When Riaan Steenkamp joined the faculty of the University of Namibia in 1994, the university was new and the country had only recently won its independence. Although Steenkamp started his scientific career with plans to have an active research program in space science, the confluence of new beginnings made it difficult to acquire the funding and computer power he needed. "It was very difficult for people to build prolific research careers, and some of the people that were recruited from abroad saw how difficult it was to do research and they then left," Steenkamp says.
Born and raised in Namibia, Steenkamp decided to dig in and focus on education, because "that's where the need was." Now a faculty member in the Department of Physics at the University Namibia, he spends most of his time teaching courses such as classical mechanics, plasma physics, and astrophysics. He also teaches research methodology and the philosophy of science.
"I like Namibia. The place is really in my blood." -- Riaan Steenkamp
"I like Namibia. The place is really in my blood," Steenkamp says. His family roots go back nearly a century, and he enjoys the spectacular views of the countryside. He also loves the upward view: The high plateau in southwest Namibia offers a clear, unobstructed view of the sky. In the late 1990s, when a German delegation came to Namibia to investigate possible sites to build an observatory, Steenkamp lobbied to have it placed on Namibian soil.
Namibia is now home to the High Energy Stereoscopic System (HESS). The telescope array, situated on a high plateau in southwest Namibia, is about 100 kilometers from the university. The HESS array is designed to detect very-high-energy gamma rays from space and collide with gases high in Earth's atmosphere to produce subatomic particles that radiate blue light, called Cherenkov radiation. HESS detects this blue light, and its intensity and direction reveal the energy and position of the gamma ray sources, which include some of the most powerful objects and violent events in the universe, including neutron stars, black holes, and cosmic rays.
Steenkamp is one of about 150 researchers connected to the HESS observatory, where he serves as head of the Namibian group. Through the years, he has studied cosmic-ray transport in the heliosphere. He is now working to develop a computational model to describe the acceleration of particles in supernova remnants.
Those studies are in an early stage. Steenkamp is still lobbying to get funds and more powerful computers on Namibian soil so that he can do his simulation work from his office.
"One of the biggest challenges in doing research in Namibia is that we do not yet have a national funding agency for research," he says. The government's national commission is currently working to create such an agency, and Steenkamp hopes that it will be created in the next year or two.
Looking ahead, Steenkamp plans to lobby to bring the next-generation telescope, called the Cherenkov Telescope Array, to Namibia.

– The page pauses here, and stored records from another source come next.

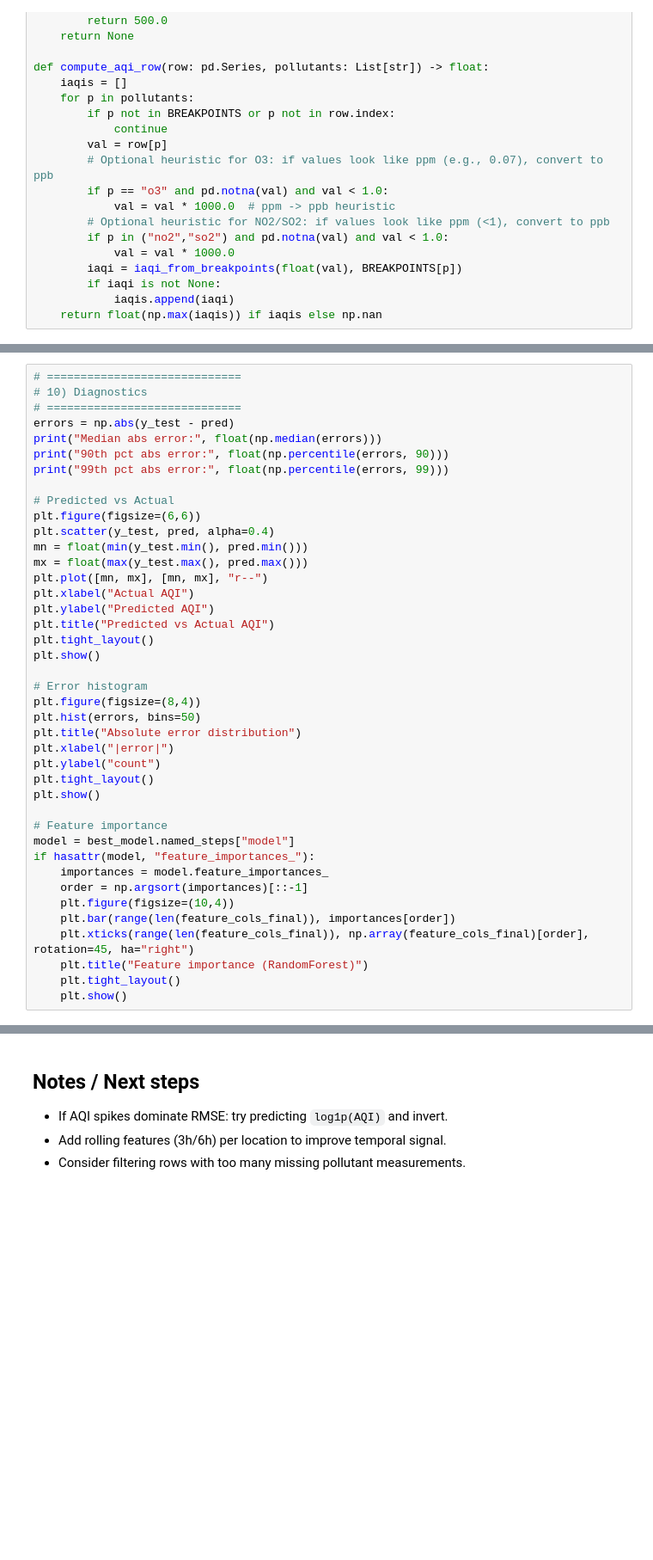
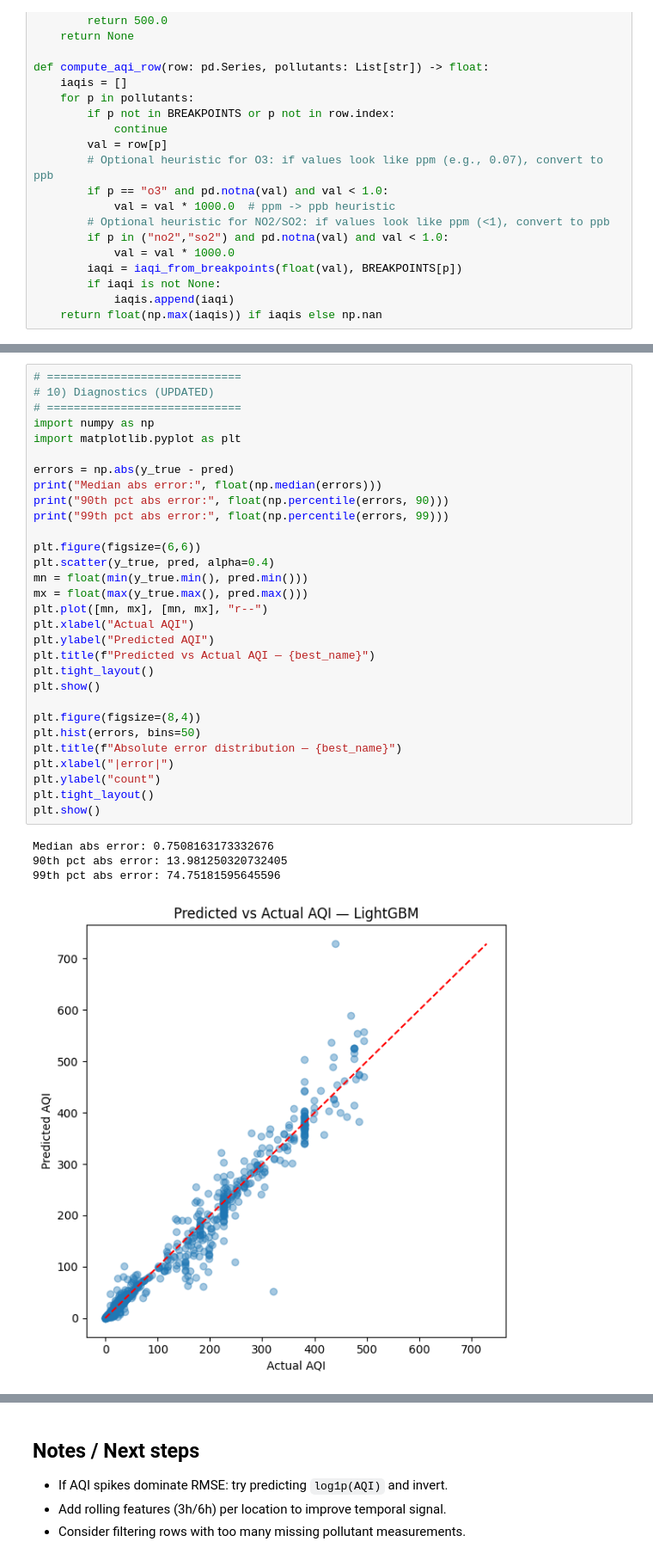
Before and after one commit to AshVenn/openaq-aqi-predictor, a Jupyter notebook: notebooks/OpenAQ_AQI_Full_Notebook_Colab.ipynb, the cells around one changed output, grey strips where cells are left out. Shown at 86% size. Drawn from its saved outputs; the diff is of its cells as text; blank space fills up the shorter version.

```diff
--- a/notebooks/OpenAQ_AQI_Full_Notebook_Colab.ipynb
+++ b/notebooks/OpenAQ_AQI_Full_Notebook_Colab.ipynb
@@ -378,41 +661,35 @@ print("Best params:", grid.best_params_)
 # %%
 # =============================
-# 10) Diagnostics
+# 10) Diagnostics (UPDATED)
 # =============================
-errors = np.abs(y_test - pred)
+import numpy as np
+import matplotlib.pyplot as plt
+
+errors = np.abs(y_true - pred)
 print("Median abs error:", float(np.median(errors)))
 print("90th pct abs error:", float(np.percentile(errors, 90)))
 print("99th pct abs error:", float(np.percentile(errors, 99)))
 
-# Predicted vs Actual
 plt.figure(figsize=(6,6))
-plt.scatter(y_test, pred, alpha=0.4)
-mn = float(min(y_test.min(), pred.min()))
-mx = float(max(y_test.max(), pred.max()))
+plt.scatter(y_true, pred, alpha=0.4)
+mn = float(min(y_true.min(), pred.min()))
+mx = float(max(y_true.max(), pred.max()))
 plt.plot([mn, mx], [mn, mx], "r--")
 plt.xlabel("Actual AQI")
 plt.ylabel("Predicted AQI")
-plt.title("Predicted vs Actual AQI")
+plt.title(f"Predicted vs Actual AQI — {best_name}")
 plt.tight_layout()
 plt.show()
 
-# Error histogram
 plt.figure(figsize=(8,4))
 plt.hist(errors, bins=50)
-plt.title("Absolute error distribution")
+plt.title(f"Absolute error distribution — {best_name}")
 plt.xlabel("|error|")
 plt.ylabel("count")
 plt.tight_layout()
 plt.show()
-
-# Feature importance
-model = best_model.named_steps["model"]
-if hasattr(model, "feature_importances_"):
-    importances = model.feature_importances_
-    order = np.argsort(importances)[::-1]
-    plt.figure(figsize=(10,4))
-    plt.bar(range(len(feature_cols_final)), importances[order])
-    plt.xticks(range(len(feature_cols_final)), np.array(feature_cols_final)[order], rotation=45, ha="right")
-    plt.title("Feature importance (RandomForest)")
-    plt.tight_layout()
-    plt.show()
+# %% [output]
+Median abs error: 0.7508163173332676
+90th pct abs error: 13.981250320732405
+99th pct abs error: 74.75181595645596
+[figure, added]
```
Also changed, not shown: parts of 11 cells of this notebook.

He hopes it will serve as a catalyst to start a small -- "or maybe not so small" -- astrophysics/astronomy group at the University of Namibia. "I see my contribution to science in Namibia as helping to establish Namibia as an astronomy destination," he says. "I'm working towards that."